Future Fund won't protest Telstra split

Future Fund chief executive Paul Costello yesterday remained tight-lipped in the face of sustained questioning over the fund's stance, as an investor, on the pending legislated separation of Telstra's operations.

Future Fund chief executive Paul Costello yesterday remained tight-lipped in the face of sustained questioning over the fund's stance, as an investor, on the pending legislated separation of Telstra's operations.

It seems to us completely inappropriate to insert ourselves into a discussion

Future Fund CEO Paul Costello

Former Communications Minister Helen Coonan criticised the Future Fund for its silence on the government's legislation which, if passed, would separate Telstra's retail and wholesale arms.

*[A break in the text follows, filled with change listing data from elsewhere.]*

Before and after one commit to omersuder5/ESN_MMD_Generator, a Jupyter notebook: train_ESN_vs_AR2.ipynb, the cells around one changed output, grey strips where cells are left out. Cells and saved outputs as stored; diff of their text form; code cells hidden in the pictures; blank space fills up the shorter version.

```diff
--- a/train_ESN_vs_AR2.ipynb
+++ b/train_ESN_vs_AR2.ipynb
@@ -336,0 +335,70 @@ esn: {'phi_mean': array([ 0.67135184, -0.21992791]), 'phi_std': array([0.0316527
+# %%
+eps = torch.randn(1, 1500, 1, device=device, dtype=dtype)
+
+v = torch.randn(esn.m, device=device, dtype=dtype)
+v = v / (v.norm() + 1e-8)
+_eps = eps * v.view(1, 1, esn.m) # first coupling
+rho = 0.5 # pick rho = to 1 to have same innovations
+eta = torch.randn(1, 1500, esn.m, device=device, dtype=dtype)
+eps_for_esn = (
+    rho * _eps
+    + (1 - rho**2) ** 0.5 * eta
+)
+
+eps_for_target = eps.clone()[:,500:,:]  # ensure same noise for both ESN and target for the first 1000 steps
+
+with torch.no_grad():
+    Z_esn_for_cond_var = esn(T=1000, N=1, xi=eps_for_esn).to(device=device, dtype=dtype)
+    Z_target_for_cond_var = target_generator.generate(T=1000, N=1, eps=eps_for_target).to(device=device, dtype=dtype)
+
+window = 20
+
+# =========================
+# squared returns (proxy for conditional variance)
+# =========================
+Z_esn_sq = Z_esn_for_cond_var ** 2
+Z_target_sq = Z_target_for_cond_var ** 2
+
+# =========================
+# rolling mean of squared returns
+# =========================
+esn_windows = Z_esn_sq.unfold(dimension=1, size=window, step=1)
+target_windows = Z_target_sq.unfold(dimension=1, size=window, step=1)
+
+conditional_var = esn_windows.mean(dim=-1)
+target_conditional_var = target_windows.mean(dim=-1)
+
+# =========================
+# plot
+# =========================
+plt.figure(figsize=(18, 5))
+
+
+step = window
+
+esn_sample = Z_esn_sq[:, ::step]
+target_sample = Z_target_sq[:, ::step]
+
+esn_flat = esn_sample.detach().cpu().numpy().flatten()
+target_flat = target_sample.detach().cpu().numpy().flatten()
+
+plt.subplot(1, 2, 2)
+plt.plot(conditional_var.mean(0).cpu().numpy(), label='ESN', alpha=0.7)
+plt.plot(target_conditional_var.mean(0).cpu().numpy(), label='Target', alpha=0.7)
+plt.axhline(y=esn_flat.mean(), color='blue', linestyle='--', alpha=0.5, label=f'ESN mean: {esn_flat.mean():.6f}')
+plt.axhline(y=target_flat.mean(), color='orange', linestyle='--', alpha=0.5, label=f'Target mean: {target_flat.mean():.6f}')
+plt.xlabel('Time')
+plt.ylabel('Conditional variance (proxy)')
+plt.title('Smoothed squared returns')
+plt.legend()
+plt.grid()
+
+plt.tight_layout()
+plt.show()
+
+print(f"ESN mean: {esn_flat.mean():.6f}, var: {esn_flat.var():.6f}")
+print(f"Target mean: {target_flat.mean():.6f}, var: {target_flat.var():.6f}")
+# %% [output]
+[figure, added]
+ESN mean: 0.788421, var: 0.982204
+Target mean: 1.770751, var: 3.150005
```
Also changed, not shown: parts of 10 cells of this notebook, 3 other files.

Coonan noted that the fund was not silent over Sol Trujillo's pay.

"It's baffling that you'd be so proactive on some matters," said Coonan, adding that there appeared to be "an eerie silence on the part of the fund" regarding Telstra's separation.

The fund was a government-owned investment body established in 2006 to meet the cost of public sector superannuation liabilities.

"We will continue to work as a shareholder, working with the company, seeking information from the company," Costello said. The CEO made his comments while being questioned at a Senate Standing Committee on Finance and Public Administration yesterday.

Facing earlier questions, Costello conceded that the threat of Telstra's separation "would be a major risk for an investment", but when pressed if he hypothetically would buy shares of a company facing the legislation that Telstra was, he said it would depend on the price of the shares.

Costello said the Future Fund had not had discussions with the government about the legislation forcing Telstra's separation because the fund was set up to operate independently. "It seems to us completely inappropriate to insert ourselves into a discussion," said Costello.

"We took a view that we absolutely should not be involved in being part of discussions with government," he said. "Any approach like that would certainly have been at risk of receiving inside trading information."

Costello said it was a coincidence the fund had sold a third of its stake prior to the announcement.

The Future Fund had taken on Telstra shares in 2007 during the final sell off of the telco, which were held in escrow until August 2008. Its massive sell off took place one month prior to the government's announcement, reducing its ownership of Telstra from 16 per cent to 11 per cent.

Asked whether he knew about the separation deal and whether it was the basis for the Future Fund's decision, Costello said "it absolutely was a coincidence". He went on to argue that it was obvious it might happen — the question was when.

Costello also took a question on notice about when and how often he had spoken to Telstra prior to the sale but clarified "it was some significant time before the transaction we undertook".

Future Fund chair David Murray on Monday said in a statement that its Telstra sell off was a "long-stated intention". The value of its Telstra holdings was around $4.3 billion.